Unfortunately Mr Cook did not reply to the Apple fan but Apple’s chief of iOS Mr. Craig Federighi replied with a clear and unambiguous ‘No” to both the questions.
In the emails above Caleb is seen asking Mr. Cook about his view on this issue so that he could put the ‘controversy’ to rest once and for all. Mr. Federighi replies to this question with a “No and No”. Both the message headers were also verified for the legitimacy of this claim and so you can rest assured that this is Apple’s own view on the point. To date this is the strongest position presented by Apple on this superstition and even the official support pages of Apple state that force-quitting of the applications should only be done on a case by case basis which would arise when an application freezes etc.
So why is quitting your applications not supposed to have any impact on your battery life?
Well see the first thing is that as quitting your applications in your iOS device is an extremely laborious process as you need to swipe up for all individual apps in the multitasking view we can safely assume that Apple did not intend it’s users to do this too frequently.

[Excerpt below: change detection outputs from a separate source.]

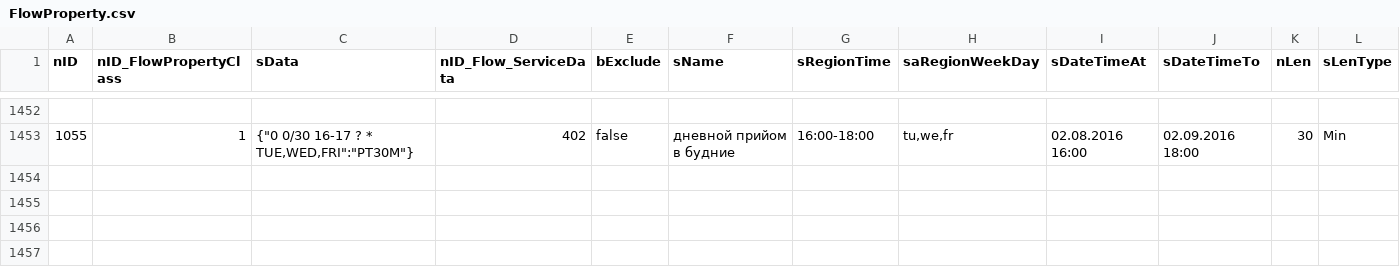
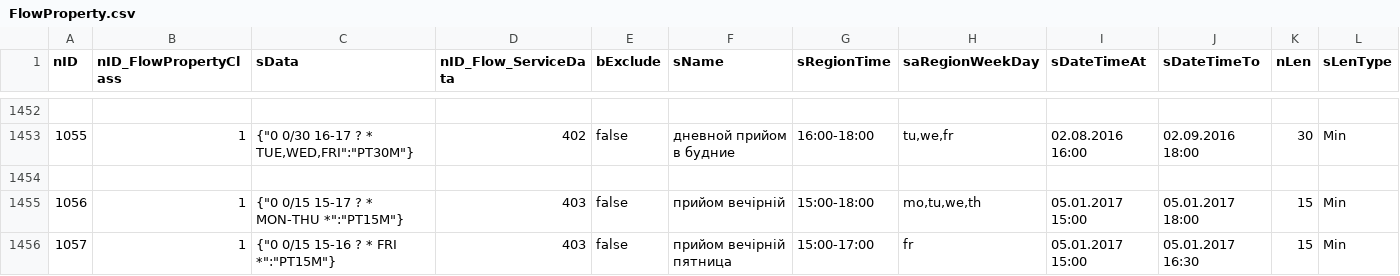
Before and after one commit to iGov-UA/i, a CSV file: wf-base/src/main/resources/data/FlowProperty.csv, drawn as a sheet; only a part is shown, gaps mark what is left out.

```diff
--- a/wf-base/src/main/resources/data/FlowProperty.csv
+++ b/wf-base/src/main/resources/data/FlowProperty.csv
@@ -1453 +1453,4 @@ nID;nID_FlowPropertyClass;sData;nID_Flow_ServiceData;bExclude;sName;sRegionTime;
 1055;1;"{""0 0/30 16-17 ? * TUE,WED,FRI"":""PT30M""}";402;false;дневной прийом в будние;16:00-18:00;tu,we,fr;02.08.2016 16:00;02.09.2016 18:00;30;Min
+
+1056;1;"{""0 0/15 15-17 ? * MON-THU *"":""PT15M""}";403;false;прийом вечірній;15:00-18:00;mo,tu,we,th;05.01.2017 15:00;05.01.2017 18:00;15;Min
+1057;1;"{""0 0/15 15-16 ? * FRI *"":""PT15M""}";403;false;прийом вечірній пятница;15:00-17:00;fr;05.01.2017  15:00;05.01.2017  16:30;15;Min
```
Also changed, not shown: wf-central/src/main/resources/data/ServiceData.csv, wf-central/src/main/resources/data/SubjectOrganJoin.csv, 4 other files.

Another issue is that as most applications are in the RAM or are not even running but shown as a history of your device so the impact is almost negligible. The applications that may have an affect on your battery life would perhaps be those which perform background operations. This includes the Apple Maps etc. But even these are only operating when you use them so you need not quit your apps to improve battery life.